Iran is reportedly working with Malaysian operators to avoid international sanctions to move and sell its oil to China, according to Brian Nelson, the US Treasury’s Undersecretary for Terrorism and Financial Intelligence. On May 7, during a trip to Malaysia and Singapore as part of a crackdown, Nelson said that Iran is using multiple companies in the region to move its heavily restricted oil near Singapore and around south-east Asia, then selling it illegally. 

 


Stranger than Fiction

FLIGHTS OF FANTASY

Israelis have become so accustomed to being blamed for every Middle Eastern misfortune that they joke about being responsible. In a massive irony, some have taken the latest such joke as evidence of Israeli villainy.

After the May 19 helicopter crash that killed Iranian President Ebrahim Raisi, Foreign Minister Hossein Amir-Abdollahian and other officials, a joke meme spread on Israeli social media thanking the Mossad agent “Eli Copter” for his role. “The Mossad”, a satirical pro-Israel account on X, “quoted” Raisi asking, “Are you sure this helicopter is safe?” and “Agent Eli Kopter” replying, “absolutely”.

This was picked up by a Hamas Telegram channel, “Al-Qassam Correspondent”, with 136,000 followers across the Middle East, which posted, “It is said that the helicopter pilot was a Mossad Agent named Eli Kopter.”

London-based Arabic language website Al Sabah Al-Misry took it further, stating, “Hebrew media quoting Israeli Prime Minister Netanyahu reported that Mossad agent Eli Copter and F16 pilot Avi Ron carried out the operation to shoot down the Iranian helicopter and now returned to their base in Israel.” “Avi Ron” is another Hebrew pun referencing the word for a small plane. Of course, Netanyahu said no such thing.

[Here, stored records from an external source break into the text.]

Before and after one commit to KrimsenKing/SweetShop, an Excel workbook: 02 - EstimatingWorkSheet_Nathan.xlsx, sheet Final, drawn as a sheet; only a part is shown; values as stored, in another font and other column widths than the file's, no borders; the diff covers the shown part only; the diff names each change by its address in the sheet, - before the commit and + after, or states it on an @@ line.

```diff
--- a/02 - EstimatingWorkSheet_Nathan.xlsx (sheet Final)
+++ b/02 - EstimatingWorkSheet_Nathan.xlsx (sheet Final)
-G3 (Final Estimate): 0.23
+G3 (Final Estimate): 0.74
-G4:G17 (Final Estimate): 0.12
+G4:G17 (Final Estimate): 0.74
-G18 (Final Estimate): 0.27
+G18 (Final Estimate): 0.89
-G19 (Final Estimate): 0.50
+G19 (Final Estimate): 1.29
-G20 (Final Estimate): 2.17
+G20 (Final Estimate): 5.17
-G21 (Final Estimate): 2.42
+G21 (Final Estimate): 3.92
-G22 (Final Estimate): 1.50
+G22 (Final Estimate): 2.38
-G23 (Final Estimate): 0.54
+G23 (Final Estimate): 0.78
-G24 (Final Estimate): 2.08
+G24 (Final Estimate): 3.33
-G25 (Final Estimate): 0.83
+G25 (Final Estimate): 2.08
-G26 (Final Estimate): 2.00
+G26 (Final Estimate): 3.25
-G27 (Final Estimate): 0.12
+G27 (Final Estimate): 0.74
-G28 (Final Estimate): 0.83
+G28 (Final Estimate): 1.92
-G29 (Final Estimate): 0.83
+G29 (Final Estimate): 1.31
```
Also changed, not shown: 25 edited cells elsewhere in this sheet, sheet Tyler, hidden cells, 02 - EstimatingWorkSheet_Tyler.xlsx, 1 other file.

Even the French media got in on the act, with Daniel Haik, a political analyst on French TV channel i24 News France saying, “A Hamas group speaking on the Telegram claims that the helicopter pilot was a Mossad agent. They even provided his name: Eli Kopter. Is it true or not?”

While amusing, it is sobering that millions of people use sources such as these for their understanding of what is really happening in the Middle East.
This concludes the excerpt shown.